Laws governing market dominance and competition are important facets of market regulation.
This area of business law is governed, not for the benefit of shareholders or any other investor for that matter, but to uphold the rights and best interests of the public.
Shareholders require protection when two companies merger to ensure their best financial interests, but if this is not settled at boardroom level – the time is right for activist shareholder groups step in.
But mergers and acquisitions require close attention to ensure that consumers of goods and services produced by these companies are not unfairly treated.
The rights and best interests of consumers are not necessarily served by the marriage of two rival companies.
Competition authorities are not regulators in the sense that Ofcom or Ofwat are – all industry regulators have the remit to enforce competition law in their sectors. The main competition authorities are arms of government through which appropriate competition laws are enforced.
If these authorities believe that the merger of two companies in a particular industry would lessen competition and that post-merger consumers would face higher prices and lower quality products, then that merger will not be permitted without restrictions.
A monopoly exists if one company comes to dominate an industry sector. A cartel is similar but formed of several companies, although they have similar goals and so cartels are usually thought of as monopolistic.
Monopolies are rarely allowed to exist because they discourage competition.

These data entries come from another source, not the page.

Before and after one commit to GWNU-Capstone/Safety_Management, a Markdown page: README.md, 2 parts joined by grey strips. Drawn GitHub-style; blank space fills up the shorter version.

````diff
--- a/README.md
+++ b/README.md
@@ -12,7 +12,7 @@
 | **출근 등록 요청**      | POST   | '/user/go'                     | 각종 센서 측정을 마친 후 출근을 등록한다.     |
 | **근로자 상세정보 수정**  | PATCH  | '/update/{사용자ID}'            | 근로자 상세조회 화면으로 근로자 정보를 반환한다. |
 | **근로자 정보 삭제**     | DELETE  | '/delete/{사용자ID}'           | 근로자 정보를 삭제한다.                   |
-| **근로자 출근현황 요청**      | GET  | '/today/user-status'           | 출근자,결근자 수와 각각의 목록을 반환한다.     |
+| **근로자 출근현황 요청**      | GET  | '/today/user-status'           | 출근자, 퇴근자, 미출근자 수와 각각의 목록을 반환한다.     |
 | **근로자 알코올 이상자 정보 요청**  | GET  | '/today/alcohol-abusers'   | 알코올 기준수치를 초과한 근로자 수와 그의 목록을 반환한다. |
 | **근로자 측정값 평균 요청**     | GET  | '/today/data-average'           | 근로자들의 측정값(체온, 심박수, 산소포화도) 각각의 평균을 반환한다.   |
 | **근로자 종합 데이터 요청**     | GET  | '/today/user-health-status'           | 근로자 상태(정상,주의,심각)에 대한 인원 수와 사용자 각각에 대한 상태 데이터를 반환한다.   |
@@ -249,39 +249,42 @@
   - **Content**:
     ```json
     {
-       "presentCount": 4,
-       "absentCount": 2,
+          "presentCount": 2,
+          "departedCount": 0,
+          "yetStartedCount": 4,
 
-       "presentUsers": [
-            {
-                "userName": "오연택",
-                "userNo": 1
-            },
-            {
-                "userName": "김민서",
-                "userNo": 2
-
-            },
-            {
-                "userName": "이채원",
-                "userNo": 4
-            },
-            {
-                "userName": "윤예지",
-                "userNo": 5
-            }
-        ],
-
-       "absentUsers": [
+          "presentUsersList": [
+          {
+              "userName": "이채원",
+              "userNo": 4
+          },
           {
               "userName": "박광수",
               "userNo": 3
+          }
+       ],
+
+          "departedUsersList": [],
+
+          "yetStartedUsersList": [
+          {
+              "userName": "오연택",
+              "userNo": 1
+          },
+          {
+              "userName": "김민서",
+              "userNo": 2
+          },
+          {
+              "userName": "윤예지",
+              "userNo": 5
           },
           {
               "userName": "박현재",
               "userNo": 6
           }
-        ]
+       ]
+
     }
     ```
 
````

Without competition consumers get a raw deal as monopolistic companies can sidestep the natural laws of free market supply and demand, setting their own prices, inhibiting innovation and product development and passing off inferior goods.
Healthy competition in industry helps deliver to consumers, better choice and fairer pricing.
Simon Bishop, a competition expert at RBB Economics, says: "The key issue is why do we have competition rules: it's primarily because we think competition is a good thing, it delivers low prices and the products that end-consumers want."
He adds: "If you get one firm that does not face effective competition from its rival in a particular area then it can put up its prices, it doesn't need to innovate as much so consumers pay higher prices for lower quality products."
Which are the main competition authorities?
US – The duty of regulating mergers and acquisitions and other considerations of market dominance in the US is shared by the Federal Trade Commission and the Department of Justice.
The FTC declares its mission to be the "prevention of anticompetitive, deceptive, and unfair business practices, enhancing informed consumer choice and public understanding of the competitive process, and accomplishing this without unduly burdening legitimate business activity".
Eurozone – The European Commission is the main executive body of the European Union and promotes its general interest.
Its competition division's main objective is to "enhance consumer welfare and efficiently functioning markets by protecting competition".
UK - The Competition and Markets Authority is the regulatory body that replaced the Competition Commission in 2014, which itself was the replacement body for the Monopolies and Mergers Commission which ran between 1973-1999.
The CMA works to "promote competition for the benefit of consumers and aims to make markets work well for consumers businesses and the economy".
Of increasing importance on the global competition stage is China, and its Anti-Monopoly Committee.
M&A law differences
Simon Bishop says that while there are big distinctions in the approaches of different authorities, their competition laws are all essentially trying to do the same thing: "Don't let firms get too big, and if they do get big, don't allow them to manipulate the market."
And while there are analogous activities shared by all the authorities, they are separated by differences in underlying philosophy, Bishop adds.
He explains how the US can appear to be more lenient:
"Loosely speaking, authorities in the US believe in the market more than European authorities," he says.
"In the US, if you come up with a great product idea and end up having a 60% share in the market – then good for you. But if you stop doing a good job, one of the firms that make up the other 40% will come in and take your business from you – that's a sign of a market that's working."
However, all authorities are not the same. Bishop says: "In Europe they would say '60% is a big number, we need to intervene'."
He cites the example of Google's $2.7bn fine imposed by the European Commission for abusing its position in online searches.
Google punished in the EU
The EC concluded this year that Google had abused its dominance as a search engine by giving advantageous advertising for its own services.
When reported for the same alleged abuse in the US in 2011, the Federal Trade Commission ruled 18-months later – after Google agreed to tweak some of its business activities – that no further action was necessary.
The FTC reasoned that Google's search practices "could plausibly be justified as innovations that improved the company's product and the experience of its users".
Bishop says: "You can have the same merger ostensibly raising the same issues in all regions, but have different outcomes in each."
Global efforts at harmonisation
A global body exists to encourage harmonisation of competition rules.
Most countries are members of the International Competition Network and assemble regularly to discuss progress on harmonisation, but the reality is that the underlying philosophies of individual nations are difficult to resolve, says Bishop.
He says: "They can agree that there are holes in certain laws and that agencies around the world need to agree there are holes, but harmonisation over how different agencies approach the same issue is nearly impossible."